* _Task details_
Copy each line of the material below that includes the string "other".

* _Provided records_
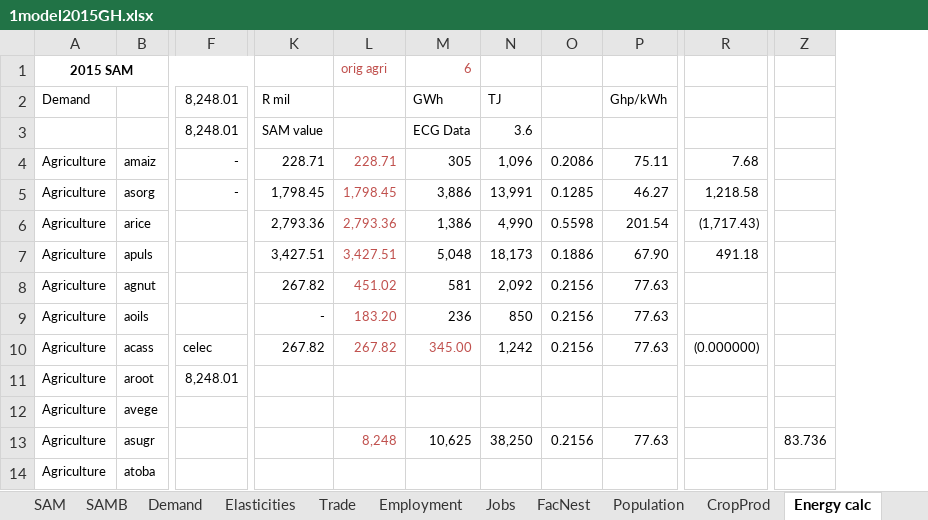
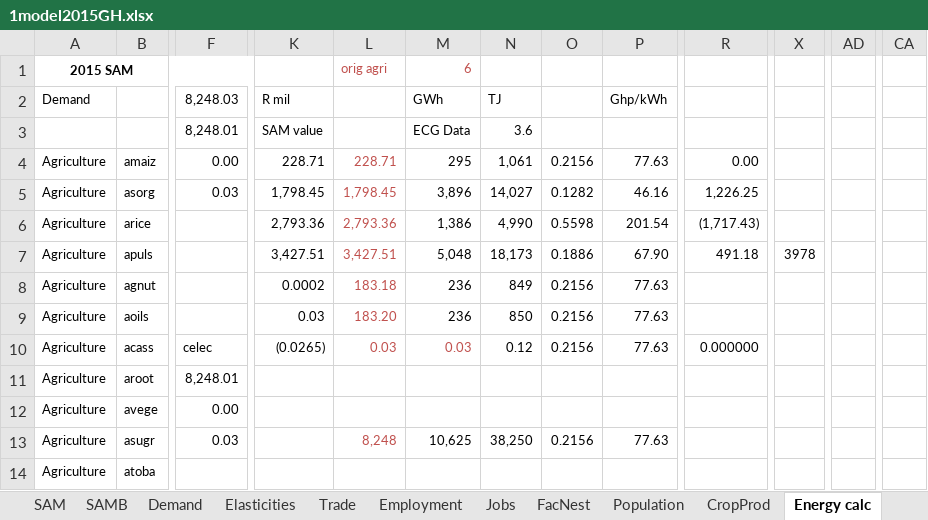
Before and after one commit to alisonERC/GHATIMGE, an Excel workbook: CGE/1model2015GH.xlsx, sheet Energy calc, drawn as a sheet; only a part is shown, gaps mark what is left out; values as stored, in another font and other column widths than the file's, no borders; removed rows and columns are numbered as before the commit, all else as after; the diff covers the shown part only; the diff names each change by its address in the sheet, - before the commit and + after, or states it on an @@ line.

```diff
--- a/CGE/1model2015GH.xlsx (sheet Energy calc)
+++ b/CGE/1model2015GH.xlsx (sheet Energy calc)
+column X, row 7: 3978
-column Z, row 13: 83.736
+column AD, empty
+column CA, empty
-F2: 8,248.01
+F2: 8,248.03
-F4 (8,248.03): -
+F4 (8,248.03): 0.00
-M4 (GWh): 305
+M4 (GWh): 295
-N4 (TJ): 1,096
+N4 (TJ): 1,061
-O4: 0.2086
+O4: 0.2156
-P4 (Ghp/kWh): 75.11
+P4 (Ghp/kWh): 77.63
-R4: 7.68
+R4: 0.00
-F5 (8,248.03): -
+F5 (8,248.03): 0.03
-M5 (GWh): 3,886
+M5 (GWh): 3,896
-N5 (TJ): 13,991
+N5 (TJ): 14,027
-O5: 0.1285
+O5: 0.1282
-P5 (Ghp/kWh): 46.27
+P5 (Ghp/kWh): 46.16
-R5: 1,218.58
+R5: 1,226.25
-K8 (R mil): 267.82
+K8 (R mil): 0.0002
-L8: 451.02
+L8: 183.18
-M8 (GWh): 581
+M8 (GWh): 236
-N8 (TJ): 2,092
+N8 (TJ): 849
-K9 (R mil): -
+K9 (R mil): 0.03
-K10 (R mil): 267.82
+K10 (R mil): (0.0265)
-L10: 267.82
+L10: 0.03
-M10 (GWh): 345.00
+M10 (GWh): 0.03
-N10 (TJ): 1,242
+N10 (TJ): 0.12
-R10: (0.000000)
+R10: 0.000000
-F12 (8,248.03): (empty)
+F12 (8,248.03): 0.00
-F13 (8,248.03): (empty)
+F13 (8,248.03): 0.03
```
Also changed, not shown: 1 added row, 1 removed row and 46 edited cells elsewhere in this sheet, sheet Demand, sheet Elasticities, sheet Energy, sheet SAMB, sheet Sets, sheet Employment, 3 more sheets, other sheet tabs, formulas that keep their value, 7 other files.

* _Exercise answer_
Before and after one commit to alisonERC/GHATIMGE, an Excel workbook: CGE/1model2015GH.xlsx, sheet Energy calc, drawn as a sheet; only a part is shown, gaps mark what is left out; values as stored, in another font and other column widths than the file's, no borders; removed rows and columns are numbered as before the commit, all else as after; the diff covers the shown part only; the diff names each change by its address in the sheet, - before the commit and + after, or states it on an @@ line.
Also changed, not shown: 1 added row, 1 removed row and 46 edited cells elsewhere in this sheet, sheet Demand, sheet Elasticities, sheet Energy, sheet SAMB, sheet Sets, sheet Employment, 3 more sheets, other sheet tabs, formulas that keep their value, 7 other files.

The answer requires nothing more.